Cloud Storage and Managed Remote Backup: Cloud-based solutions managed by a third-party provider offer greater cost efficiencies, eliminating upfront capital expenses for hardware and lowering service costs with usage-based, pay-only-for-what-you-use pricing. Cloud-based managed services support business continuity and disaster recovery strategies with data storage, security and protection functions such as replication, backup/restore, data archiving, data and application mobility, data availability/security and elastic capacity. Managed Remote Backup solutions include options to backup data and applications to state of the art hardware located in a secure, enterprise-class data center and quickly restore to on-premise hardware in the event of a disaster.

Disaster Recovery as a Service (DRaaS): Disaster Recovery as a Service provides comprehensive business continuity and disaster recovery as a service in the cloud. With DRaaS, servers, storage and other infrastructure as well as replication software is owned and managed by the provider. Costs for shared infrastructure resources are much lower than in-house disaster recovery operations. DRaaS provides reliable, fast, managed recovery of your servers, virtual machines, storage and data in the event of a disaster and is an option of choice for organizations with aggressive recovery time objectives (RTO).

When reviewing your business continuity and disaster recovery service options, consider this: an International Data Corporation (IDC) study cited in TechTarget shows considerably greater success with outsourced disaster recovery services versus in-house. Businesses leveraging in-house resources spent 32% more than those that outsourced services. Average loss for in-house vs. outsourced services was nearly four times greater per disaster incident ($4 million in-house vs. $1.1 million outsourced). Outsourced services provided faster recovery times with an RTO reduced factor of 0.62 versus in-house operations.

It’s no secret that Mother Nature has been increasingly unpredictable lately. Hurricanes making landfall in the Northeast are a relatively rare occurrence, but as we’ve seen, many are still recovering from Irene in 2011 and reeling from the devastation 2012’s Sandy. Last month I came across a report of a Colorado fire, tornado and blizzard occurring within a 50 mile-radius—all on the same day! And another one on earthquake drills—in Indiana! And record snowstorms in May! All stark reminders that disasters can strike anywhere, anytime.
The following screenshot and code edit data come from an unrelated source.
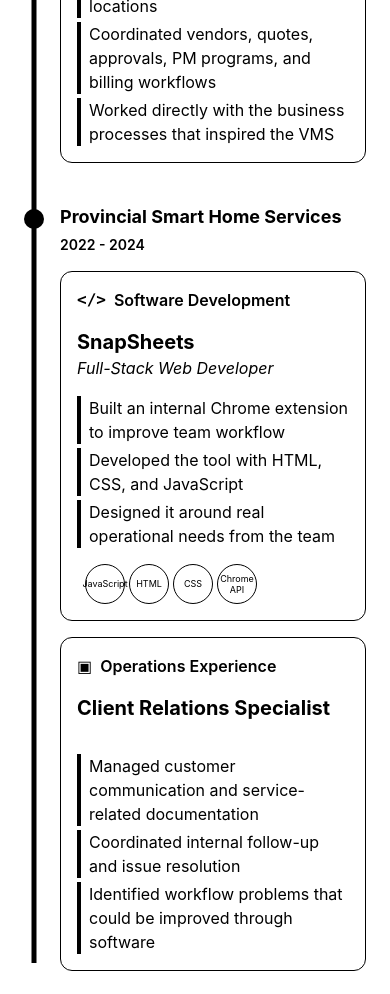
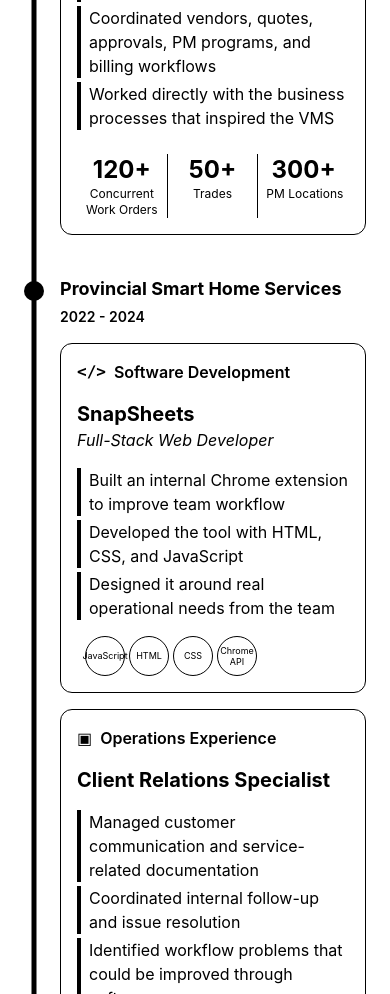
Before and after one commit to shuaiby18/portfolio, a React app: page / in a window 390 px wide. Shown: the part 4880-5874 px from the top of the page. Built offline with nearby package versions, Linux system fonts and the light colour scheme; the HTML template or start-up script is replaced by a standard one.

Commit message:
Updated Status Bar in operations card in mobile and desktop layout

```diff
--- a/src/components/Experience.jsx
+++ b/src/components/Experience.jsx
@@ -260,7 +260,7 @@ function Experience() {
                 </p>
               </div>
 
-              <h4 className="text-xl font-bold mb-8">
+              <h4 className="text-xl font-bold mb-4 lg:mb-8">
                 Operations Facility Service Coordinator
               </h4>
 
@@ -287,12 +287,10 @@ function Experience() {
 
 
               {/* Operations achievements - Desktop only */}
-              <div className="hidden lg:grid grid-cols-[max-content_1fr_1fr] gap-0 mt-auto pt-6">
-
+              <div className="grid grid-cols-3 lg:grid-cols-[max-content_1fr_1fr] gap-0 mt-auto pt-6">
                 <div className="text-center border-r border-black px-2">
                   <p className="text-2xl font-bold">120+</p>
-                  <p className="text-xs whitespace-nowrap">Concurrent Work Orders</p>
-                </div>
+                  <p className="text-xs lg:whitespace-nowrap">Concurrent Work Orders</p>                </div>
 
                 <div className="text-center border-r border-black px-2">
                   <p className="text-2xl font-bold">50+</p>
@@ -418,7 +416,7 @@ function Experience() {
                 </p>
               </div>
 
-  <h4 className="text-xl font-bold mb-8">
+              <h4 className="text-xl font-bold mb-4 lg:mb-8">
                 Client Relations Specialist
               </h4>
 
```
Lines whose indentation alone changed are shown as unchanged.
At Windstream, we’re happy to share our ideas and solutions to help you protect your business. Getting business continuity and disaster recovery plans in order should be a priority. We could be in for another wild year – give us a call. Let’s do this together.